▶ _What you should do_
Print the listing in full, exactly as it stands.

▶ _Supplied material_

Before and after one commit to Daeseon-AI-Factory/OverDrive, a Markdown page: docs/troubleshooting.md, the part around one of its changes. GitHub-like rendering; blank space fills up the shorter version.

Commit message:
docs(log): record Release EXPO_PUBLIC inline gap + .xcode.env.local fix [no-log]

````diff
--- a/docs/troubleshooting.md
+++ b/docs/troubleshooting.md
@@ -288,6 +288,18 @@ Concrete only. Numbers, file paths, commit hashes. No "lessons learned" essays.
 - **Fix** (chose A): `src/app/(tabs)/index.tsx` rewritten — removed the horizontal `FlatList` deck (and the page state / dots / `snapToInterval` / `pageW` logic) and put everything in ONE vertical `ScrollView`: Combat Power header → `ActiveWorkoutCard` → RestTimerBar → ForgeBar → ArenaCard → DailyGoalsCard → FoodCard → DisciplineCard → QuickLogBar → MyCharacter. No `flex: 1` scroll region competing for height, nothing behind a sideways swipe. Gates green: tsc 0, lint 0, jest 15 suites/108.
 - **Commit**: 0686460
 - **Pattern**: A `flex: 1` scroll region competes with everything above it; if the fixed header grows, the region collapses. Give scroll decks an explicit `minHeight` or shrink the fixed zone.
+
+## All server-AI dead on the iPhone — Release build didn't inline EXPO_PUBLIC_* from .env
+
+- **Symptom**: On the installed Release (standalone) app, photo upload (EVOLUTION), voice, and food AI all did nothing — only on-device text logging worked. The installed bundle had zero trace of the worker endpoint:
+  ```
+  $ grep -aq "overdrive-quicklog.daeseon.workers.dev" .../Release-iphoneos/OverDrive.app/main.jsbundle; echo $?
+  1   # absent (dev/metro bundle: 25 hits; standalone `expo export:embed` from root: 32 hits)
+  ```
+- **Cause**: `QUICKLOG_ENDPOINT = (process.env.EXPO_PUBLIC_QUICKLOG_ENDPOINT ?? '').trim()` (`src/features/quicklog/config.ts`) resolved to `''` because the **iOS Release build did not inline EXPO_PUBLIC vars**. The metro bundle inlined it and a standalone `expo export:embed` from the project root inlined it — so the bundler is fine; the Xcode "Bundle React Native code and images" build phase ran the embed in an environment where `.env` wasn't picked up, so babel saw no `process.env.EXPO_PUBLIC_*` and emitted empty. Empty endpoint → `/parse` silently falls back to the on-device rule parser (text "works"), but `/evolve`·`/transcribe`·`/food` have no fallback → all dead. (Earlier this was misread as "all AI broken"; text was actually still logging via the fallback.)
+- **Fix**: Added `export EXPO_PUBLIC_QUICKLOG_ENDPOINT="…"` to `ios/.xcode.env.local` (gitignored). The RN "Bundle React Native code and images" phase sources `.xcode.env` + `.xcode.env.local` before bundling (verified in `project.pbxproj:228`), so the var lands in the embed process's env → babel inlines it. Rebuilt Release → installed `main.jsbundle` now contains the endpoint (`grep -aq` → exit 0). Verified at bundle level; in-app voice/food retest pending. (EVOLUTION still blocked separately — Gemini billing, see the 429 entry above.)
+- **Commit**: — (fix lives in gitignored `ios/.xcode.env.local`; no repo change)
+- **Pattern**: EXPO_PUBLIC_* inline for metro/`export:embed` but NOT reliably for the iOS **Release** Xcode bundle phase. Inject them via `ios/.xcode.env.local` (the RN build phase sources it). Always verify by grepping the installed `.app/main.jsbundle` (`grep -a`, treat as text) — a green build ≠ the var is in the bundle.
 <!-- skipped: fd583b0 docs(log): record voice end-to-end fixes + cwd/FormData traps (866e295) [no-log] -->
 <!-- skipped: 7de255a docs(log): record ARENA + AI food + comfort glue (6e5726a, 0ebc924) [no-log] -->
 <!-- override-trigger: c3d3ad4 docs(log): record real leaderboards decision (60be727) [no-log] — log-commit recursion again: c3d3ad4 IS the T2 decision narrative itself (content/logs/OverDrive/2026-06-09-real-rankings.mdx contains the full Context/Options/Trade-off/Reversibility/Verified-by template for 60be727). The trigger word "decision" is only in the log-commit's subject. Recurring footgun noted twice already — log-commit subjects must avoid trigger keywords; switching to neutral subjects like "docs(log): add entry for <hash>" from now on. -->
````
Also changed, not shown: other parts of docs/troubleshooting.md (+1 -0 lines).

▶ _Solution to this problem_
Before and after one commit to Daeseon-AI-Factory/OverDrive, a Markdown page: docs/troubleshooting.md, the part around one of its changes. GitHub-like rendering; blank space fills up the shorter version.

Commit message:
docs(log): record Release EXPO_PUBLIC inline gap + .xcode.env.local fix [no-log]

````diff
--- a/docs/troubleshooting.md
+++ b/docs/troubleshooting.md
@@ -288,6 +288,18 @@ Concrete only. Numbers, file paths, commit hashes. No "lessons learned" essays.
 - **Fix** (chose A): `src/app/(tabs)/index.tsx` rewritten — removed the horizontal `FlatList` deck (and the page state / dots / `snapToInterval` / `pageW` logic) and put everything in ONE vertical `ScrollView`: Combat Power header → `ActiveWorkoutCard` → RestTimerBar → ForgeBar → ArenaCard → DailyGoalsCard → FoodCard → DisciplineCard → QuickLogBar → MyCharacter. No `flex: 1` scroll region competing for height, nothing behind a sideways swipe. Gates green: tsc 0, lint 0, jest 15 suites/108.
 - **Commit**: 0686460
 - **Pattern**: A `flex: 1` scroll region competes with everything above it; if the fixed header grows, the region collapses. Give scroll decks an explicit `minHeight` or shrink the fixed zone.
+
+## All server-AI dead on the iPhone — Release build didn't inline EXPO_PUBLIC_* from .env
+
+- **Symptom**: On the installed Release (standalone) app, photo upload (EVOLUTION), voice, and food AI all did nothing — only on-device text logging worked. The installed bundle had zero trace of the worker endpoint:
+  ```
+  $ grep -aq "overdrive-quicklog.daeseon.workers.dev" .../Release-iphoneos/OverDrive.app/main.jsbundle; echo $?
+  1   # absent (dev/metro bundle: 25 hits; standalone `expo export:embed` from root: 32 hits)
+  ```
+- **Cause**: `QUICKLOG_ENDPOINT = (process.env.EXPO_PUBLIC_QUICKLOG_ENDPOINT ?? '').trim()` (`src/features/quicklog/config.ts`) resolved to `''` because the **iOS Release build did not inline EXPO_PUBLIC vars**. The metro bundle inlined it and a standalone `expo export:embed` from the project root inlined it — so the bundler is fine; the Xcode "Bundle React Native code and images" build phase ran the embed in an environment where `.env` wasn't picked up, so babel saw no `process.env.EXPO_PUBLIC_*` and emitted empty. Empty endpoint → `/parse` silently falls back to the on-device rule parser (text "works"), but `/evolve`·`/transcribe`·`/food` have no fallback → all dead. (Earlier this was misread as "all AI broken"; text was actually still logging via the fallback.)
+- **Fix**: Added `export EXPO_PUBLIC_QUICKLOG_ENDPOINT="…"` to `ios/.xcode.env.local` (gitignored). The RN "Bundle React Native code and images" phase sources `.xcode.env` + `.xcode.env.local` before bundling (verified in `project.pbxproj:228`), so the var lands in the embed process's env → babel inlines it. Rebuilt Release → installed `main.jsbundle` now contains the endpoint (`grep -aq` → exit 0). Verified at bundle level; in-app voice/food retest pending. (EVOLUTION still blocked separately — Gemini billing, see the 429 entry above.)
+- **Commit**: — (fix lives in gitignored `ios/.xcode.env.local`; no repo change)
+- **Pattern**: EXPO_PUBLIC_* inline for metro/`export:embed` but NOT reliably for the iOS **Release** Xcode bundle phase. Inject them via `ios/.xcode.env.local` (the RN build phase sources it). Always verify by grepping the installed `.app/main.jsbundle` (`grep -a`, treat as text) — a green build ≠ the var is in the bundle.
 <!-- skipped: fd583b0 docs(log): record voice end-to-end fixes + cwd/FormData traps (866e295) [no-log] -->
 <!-- skipped: 7de255a docs(log): record ARENA + AI food + comfort glue (6e5726a, 0ebc924) [no-log] -->
 <!-- override-trigger: c3d3ad4 docs(log): record real leaderboards decision (60be727) [no-log] — log-commit recursion again: c3d3ad4 IS the T2 decision narrative itself (content/logs/OverDrive/2026-06-09-real-rankings.mdx contains the full Context/Options/Trade-off/Reversibility/Verified-by template for 60be727). The trigger word "decision" is only in the log-commit's subject. Recurring footgun noted twice already — log-commit subjects must avoid trigger keywords; switching to neutral subjects like "docs(log): add entry for <hash>" from now on. -->
````
Also changed, not shown: other parts of docs/troubleshooting.md (+1 -0 lines).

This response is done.